● EXERCISE DATA
────────────────────
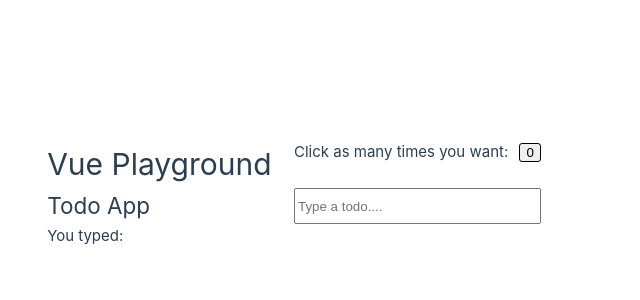
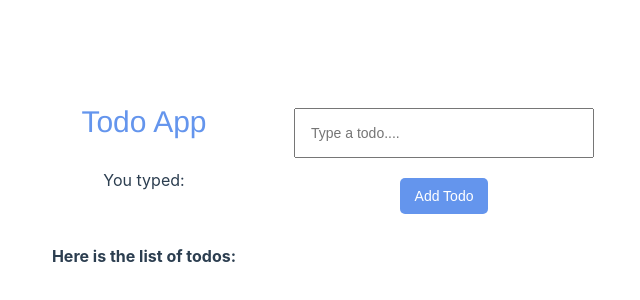
Before and after one commit to Nothingspecial2468/vue-learning, a Vue app: page / in a window 1280 px wide. Shown: the part 206-506 px from the top of the page, without its empty margins (346-986 px from the left). Built offline with nearby package versions, Linux system fonts and the light colour scheme.

Commit message:
Build reactive ToDo app with Vue state and directives

```diff
--- a/src/App.vue
+++ b/src/App.vue
@@ -1,29 +1,106 @@
 <script setup>
 import { ref } from "vue";
-const count = ref(0);
 const newTodo = ref("");
+const todos = ref([]);
+
+function addTodo(){
+  const value = newTodo.value.trim();
+  if(!value) return;
+
+  todos.value.push({
+    id: Date.now(),
+    text: value,
+    done: false
+  });
+
+  newTodo.value = "";
+}
 </script>
 
 <template>
-  <h1>Vue Playground</h1>
 
-  <p>
-    Click as many times you want:
-    <button @click="count++">
-      {{ count }}
-    </button>
-  </p>
+  <h1>Todo App</h1>
+  <input
+  type="text"
+  placeholder="Type a todo...."
+  v-model="newTodo"
+  @keyup.enter="addTodo"
+  />
 
-  <h2>Todo App</h2>
-  <input type="text" placeholder="Type a todo...." v-model="newTodo" />
   <p>You typed: {{ newTodo }}</p>
+
+  <button @click="addTodo">
+    Add Todo
+  </button>
+
+  <ul>
+    <p class="list-title">Here is the list of todos:</p>
+    <li v-for="todo in todos" :key="todo.id">
+      <input type="checkbox" v-model="todo.done">
+      <span :class="{ done: todo.done}">
+        {{ todo.text }}
+      </span>
+    </li>
+  </ul>
+
+  <!-- <pre>{{ todos }}</pre> -->
 </template>
 
 <style scoped>
-button {
+h1{
+  color: cornflowerblue;
+  font-family: 'Franklin Gothic Medium', 'Arial Narrow', Arial, sans-serif;
+  text-align: center;
+  gap: 10px;
+}
+
+input[type="text"]{
+  padding: 15px;
+  font-size: 14px;
+  width:300px;
+  margin: 10px auto;
+  display: block;
+}
+
+p{
+  text-align: center;
+  font-size: medium;
+  text-decoration-thickness: 8px;
+}
+
+button{
+  padding: 10px 15px;
+  font-size: 14px;
   cursor: pointer;
-  margin-left: 7px;
-  border: 1px solid black;
-  border-radius: 3px;
+  background-color: cornflowerblue;
+  color: white;
+  border: none;
+  border-radius: 5px;
+  margin-bottom: 20px;
+  display: block;
+  margin: 10px auto;
+}
+
+ul{
+  list-style-type: none;
+  padding: 0;
+  max-width: 400px;
+  margin: 20px auto;
+}
+
+.list-title{
+  font-weight: bold;
+  text-align: center;
+}
+
+li{
+  font-size: medium;
+  margin: 10px 0;
+}
+
+.done{
+  text-decoration: line-through;
+  color: gray;
+  opacity: 0.6;
 }
 </style>
```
────────────────────
● EXERCISE GOAL
The copy must reproduce the listing above verbatim and contain no pictures.

● YOUR RESPONSE
Before and after one commit to Nothingspecial2468/vue-learning, a Vue app: page / in a window 1280 px wide. Shown: the part 206-506 px from the top of the page, without its empty margins (346-986 px from the left). Built offline with nearby package versions, Linux system fonts and the light colour scheme.

Commit message:
Build reactive ToDo app with Vue state and directives

```diff
--- a/src/App.vue
+++ b/src/App.vue
@@ -1,29 +1,106 @@
 <script setup>
 import { ref } from "vue";
-const count = ref(0);
 const newTodo = ref("");
+const todos = ref([]);
+
+function addTodo(){
+  const value = newTodo.value.trim();
+  if(!value) return;
+
+  todos.value.push({
+    id: Date.now(),
+    text: value,
+    done: false
+  });
+
+  newTodo.value = "";
+}
 </script>
 
 <template>
-  <h1>Vue Playground</h1>
 
-  <p>
-    Click as many times you want:
-    <button @click="count++">
-      {{ count }}
-    </button>
-  </p>
+  <h1>Todo App</h1>
+  <input
+  type="text"
+  placeholder="Type a todo...."
+  v-model="newTodo"
+  @keyup.enter="addTodo"
+  />
 
-  <h2>Todo App</h2>
-  <input type="text" placeholder="Type a todo...." v-model="newTodo" />
   <p>You typed: {{ newTodo }}</p>
+
+  <button @click="addTodo">
+    Add Todo
+  </button>
+
+  <ul>
+    <p class="list-title">Here is the list of todos:</p>
+    <li v-for="todo in todos" :key="todo.id">
+      <input type="checkbox" v-model="todo.done">
+      <span :class="{ done: todo.done}">
+        {{ todo.text }}
+      </span>
+    </li>
+  </ul>
+
+  <!-- <pre>{{ todos }}</pre> -->
 </template>
 
 <style scoped>
-button {
+h1{
+  color: cornflowerblue;
+  font-family: 'Franklin Gothic Medium', 'Arial Narrow', Arial, sans-serif;
+  text-align: center;
+  gap: 10px;
+}
+
+input[type="text"]{
+  padding: 15px;
+  font-size: 14px;
+  width:300px;
+  margin: 10px auto;
+  display: block;
+}
+
+p{
+  text-align: center;
+  font-size: medium;
+  text-decoration-thickness: 8px;
+}
+
+button{
+  padding: 10px 15px;
+  font-size: 14px;
   cursor: pointer;
-  margin-left: 7px;
-  border: 1px solid black;
-  border-radius: 3px;
+  background-color: cornflowerblue;
+  color: white;
+  border: none;
+  border-radius: 5px;
+  margin-bottom: 20px;
+  display: block;
+  margin: 10px auto;
+}
+
+ul{
+  list-style-type: none;
+  padding: 0;
+  max-width: 400px;
+  margin: 20px auto;
+}
+
+.list-title{
+  font-weight: bold;
+  text-align: center;
+}
+
+li{
+  font-size: medium;
+  margin: 10px 0;
+}
+
+.done{
+  text-decoration: line-through;
+  color: gray;
+  opacity: 0.6;
 }
 </style>
```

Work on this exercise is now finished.